## WORK ORDER:
Each entry is to be repeated word for word, and the images are to be dropped.

Revision tracking records
○ ○ ○
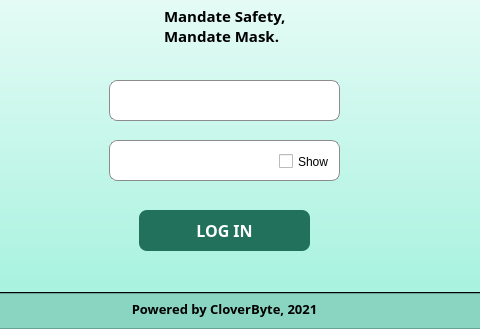
This is login.ui in marcryangil/facemaskdetection as Qt 5 draws it before an edit; both pictures show x 241 to 721 and y 166 to 495 of the 942 by 495 pixel window. The edited form follows.
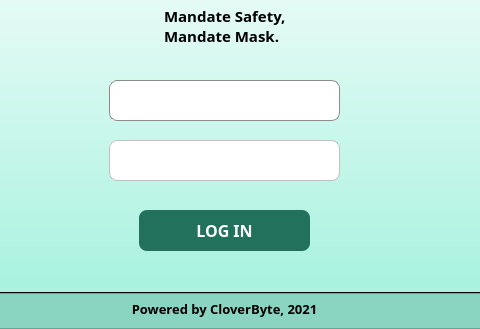
This is the edited form. Icons and pictures are not drawn.

Commit message: show password fixed and update enabler function on profile

```diff
--- a/login.ui
+++ b/login.ui
@@ -251,9 +251,9 @@
 	border-style: solid;
     border-width: 1px;
     border-radius: 8px;
-    border-color: rgb(140, 140, 140);
+    border-color: rgb(192,192,192);
 	padding-left: 10px;
-	padding-right: 10px; 
+	padding-right: 50px; 
 }
 </string>
        </property>
@@ -292,19 +292,81 @@
         <set>Qt::AlignCenter</set>
        </property>
       </widget>
-      <widget class="QCheckBox" name="checkBox">
+      <widget class="QPushButton" name="pushButtonHide">
        <property name="geometry">
         <rect>
-         <x>520</x>
-         <y>280</y>
-         <width>92</width>
-         <height>23</height>
+         <x>550</x>
+         <y>285</y>
+         <width>21</width>
+         <height>16</height>
         </rect>
        </property>
+       <property name="styleSheet">
+        <string notr="true">QPushButton{
+	background-color:transparent;
+	border: none;
+}
+</string>
+       </property>
        <property name="text">
-        <string>Show</string>
+        <string/>
        </property>
       </widget>
+      <widget class="QLabel" name="label_show">
+       <property name="geometry">
+        <rect>
+         <x>553</x>
+         <y>285</y>
+         <width>16</width>
+         <height>16</height>
+        </rect>
+       </property>
+       <property name="styleSheet">
+        <string notr="true">background-color: transparent;
+</string>
+       </property>
+       <property name="text">
+        <string/>
+       </property>
+       <property name="pixmap">
+        <pixmap resource="resources.qrc">:/newPrefix/images/show.png</pixmap>
+       </property>
+       <property name="scaledContents">
+        <bool>true</bool>
+       </property>
+      </widget>
+      <widget class="QLabel" name="label_hide">
+       <property name="geometry">
+        <rect>
+         <x>553</x>
+         <y>285</y>
+         <width>16</width>
+         <height>16</height>
+        </rect>
+       </property>
+       <property name="styleSheet">
+        <string notr="true">background-color: transparent;
+</string>
+       </property>
+       <property name="text">
+        <string/>
+       </property>
+       <property name="pixmap">
+        <pixmap resource="resources.qrc">:/newPrefix/images/hide.png</pixmap>
+       </property>
+       <property name="scaledContents">
+        <bool>true</bool>
+       </property>
+      </widget>
+      <zorder>passwordfield</zorder>
+      <zorder>loginbtn</zorder>
+      <zorder>label_2</zorder>
+      <zorder>label</zorder>
+      <zorder>usernamefield</zorder>
+      <zorder>errorlabel</zorder>
+      <zorder>label_show</zorder>
+      <zorder>label_hide</zorder>
+      <zorder>pushButtonHide</zorder>
      </widget>
     </item>
     <item>
```
The commit also changes 10 other files.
○ ○ ○
## SOLUTION FOR THIS PROBLEM:
This is login.ui in marcryangil/facemaskdetection as Qt 5 draws it before an edit; both pictures show x 241 to 721 and y 166 to 495 of the 942 by 495 pixel window. The edited form follows.
This is the edited form. Icons and pictures are not drawn.

Commit message: show password fixed and update enabler function on profile

```diff
--- a/login.ui
+++ b/login.ui
@@ -251,9 +251,9 @@
 	border-style: solid;
     border-width: 1px;
     border-radius: 8px;
-    border-color: rgb(140, 140, 140);
+    border-color: rgb(192,192,192);
 	padding-left: 10px;
-	padding-right: 10px; 
+	padding-right: 50px; 
 }
 </string>
        </property>
@@ -292,19 +292,81 @@
         <set>Qt::AlignCenter</set>
        </property>
       </widget>
-      <widget class="QCheckBox" name="checkBox">
+      <widget class="QPushButton" name="pushButtonHide">
        <property name="geometry">
         <rect>
-         <x>520</x>
-         <y>280</y>
-         <width>92</width>
-         <height>23</height>
+         <x>550</x>
+         <y>285</y>
+         <width>21</width>
+         <height>16</height>
         </rect>
        </property>
+       <property name="styleSheet">
+        <string notr="true">QPushButton{
+	background-color:transparent;
+	border: none;
+}
+</string>
+       </property>
        <property name="text">
-        <string>Show</string>
+        <string/>
        </property>
       </widget>
+      <widget class="QLabel" name="label_show">
+       <property name="geometry">
+        <rect>
+         <x>553</x>
+         <y>285</y>
+         <width>16</width>
+         <height>16</height>
+        </rect>
+       </property>
+       <property name="styleSheet">
+        <string notr="true">background-color: transparent;
+</string>
+       </property>
+       <property name="text">
+        <string/>
+       </property>
+       <property name="pixmap">
+        <pixmap resource="resources.qrc">:/newPrefix/images/show.png</pixmap>
+       </property>
+       <property name="scaledContents">
+        <bool>true</bool>
+       </property>
+      </widget>
+      <widget class="QLabel" name="label_hide">
+       <property name="geometry">
+        <rect>
+         <x>553</x>
+         <y>285</y>
+         <width>16</width>
+         <height>16</height>
+        </rect>
+       </property>
+       <property name="styleSheet">
+        <string notr="true">background-color: transparent;
+</string>
+       </property>
+       <property name="text">
+        <string/>
+       </property>
+       <property name="pixmap">
+        <pixmap resource="resources.qrc">:/newPrefix/images/hide.png</pixmap>
+       </property>
+       <property name="scaledContents">
+        <bool>true</bool>
+       </property>
+      </widget>
+      <zorder>passwordfield</zorder>
+      <zorder>loginbtn</zorder>
+      <zorder>label_2</zorder>
+      <zorder>label</zorder>
+      <zorder>usernamefield</zorder>
+      <zorder>errorlabel</zorder>
+      <zorder>label_show</zorder>
+      <zorder>label_hide</zorder>
+      <zorder>pushButtonHide</zorder>
      </widget>
     </item>
     <item>
```
The commit also changes 10 other files.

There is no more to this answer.